Therefore your result will be too large.
If you use Chris L T 521's formula:
then where p is the percentage of decrease.
Now compare:
decrease by 2% ====> ln(0.98) = -0.020202...
decrease by 5% ====> ln(0.95) = -0.051293...
decrease by 10% ====> ln(0.9) = -0.10536...
...
decrease by 20% ====> ln(0.8) = -0.22314...
You see that the approximation of k = -p is only sufficient for p < 10%.
Seeing the way that Chris approached the problem,
I am obligated to ask: Is someone teaching that the -formula
. . is the only way to handle depreciation?
If so, they are doing a great disservice.
While is highly applicable to decay and population problems,
I feel that it requires more work when applied to depreciation problem,
. . especially when they give us the depreciation rate.
Consider the original problem . . .
. . Initial value: $20,000
. . Depreciation rate: 30% (annually)
We start with: .
When
. . Hence, the function (so far) is: .
When
. .
Hence, the function is: .
This equation is correct . . . I have no complaint.
But simplify the equation: .
Since , we have: .
We had this equation way back then, just "eyeballing" the problem.
The difficulty lies in the word "always" ...
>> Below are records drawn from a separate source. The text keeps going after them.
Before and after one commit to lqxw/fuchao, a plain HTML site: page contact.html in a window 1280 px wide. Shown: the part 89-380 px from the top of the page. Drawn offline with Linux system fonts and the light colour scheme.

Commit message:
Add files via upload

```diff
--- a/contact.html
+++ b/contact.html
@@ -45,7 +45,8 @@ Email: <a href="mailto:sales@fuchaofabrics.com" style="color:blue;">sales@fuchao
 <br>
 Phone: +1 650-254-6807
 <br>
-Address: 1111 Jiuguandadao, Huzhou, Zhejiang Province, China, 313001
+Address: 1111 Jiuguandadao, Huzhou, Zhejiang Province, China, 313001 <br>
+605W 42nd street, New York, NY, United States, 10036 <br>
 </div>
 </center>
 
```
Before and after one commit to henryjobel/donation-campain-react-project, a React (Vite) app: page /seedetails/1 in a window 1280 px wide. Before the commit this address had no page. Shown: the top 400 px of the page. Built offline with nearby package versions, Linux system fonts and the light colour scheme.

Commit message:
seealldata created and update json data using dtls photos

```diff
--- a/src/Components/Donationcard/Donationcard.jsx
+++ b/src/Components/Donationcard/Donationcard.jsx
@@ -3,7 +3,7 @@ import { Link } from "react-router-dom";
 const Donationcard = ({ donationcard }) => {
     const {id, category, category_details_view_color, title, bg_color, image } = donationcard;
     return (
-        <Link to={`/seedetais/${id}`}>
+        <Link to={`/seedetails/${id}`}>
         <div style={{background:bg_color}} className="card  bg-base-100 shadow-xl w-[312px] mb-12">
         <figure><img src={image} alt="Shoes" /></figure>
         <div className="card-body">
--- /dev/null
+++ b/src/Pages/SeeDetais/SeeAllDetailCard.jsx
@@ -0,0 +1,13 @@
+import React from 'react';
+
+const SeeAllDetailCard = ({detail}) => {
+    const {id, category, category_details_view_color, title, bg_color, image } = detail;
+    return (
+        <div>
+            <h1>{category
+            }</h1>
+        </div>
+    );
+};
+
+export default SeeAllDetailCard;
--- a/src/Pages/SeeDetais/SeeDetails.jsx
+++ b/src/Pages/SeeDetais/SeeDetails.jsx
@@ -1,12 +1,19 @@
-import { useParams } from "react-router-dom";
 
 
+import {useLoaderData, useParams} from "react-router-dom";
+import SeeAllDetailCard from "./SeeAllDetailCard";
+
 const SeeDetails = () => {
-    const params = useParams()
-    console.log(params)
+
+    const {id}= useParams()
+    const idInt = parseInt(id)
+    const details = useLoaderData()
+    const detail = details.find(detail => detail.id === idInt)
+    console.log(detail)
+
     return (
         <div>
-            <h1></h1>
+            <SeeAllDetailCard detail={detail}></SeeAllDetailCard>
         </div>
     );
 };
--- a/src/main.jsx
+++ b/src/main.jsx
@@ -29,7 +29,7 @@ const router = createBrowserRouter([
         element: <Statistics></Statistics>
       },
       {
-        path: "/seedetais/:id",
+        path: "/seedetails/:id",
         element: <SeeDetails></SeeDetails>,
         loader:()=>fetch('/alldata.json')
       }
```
With the given problem the variable t is a discret number, that means actually you are dealing with a geometric sequence:
If a value is increasing or decreasing continuously your method can't be applied, then you have to use the equation which was posted by ChrisLT521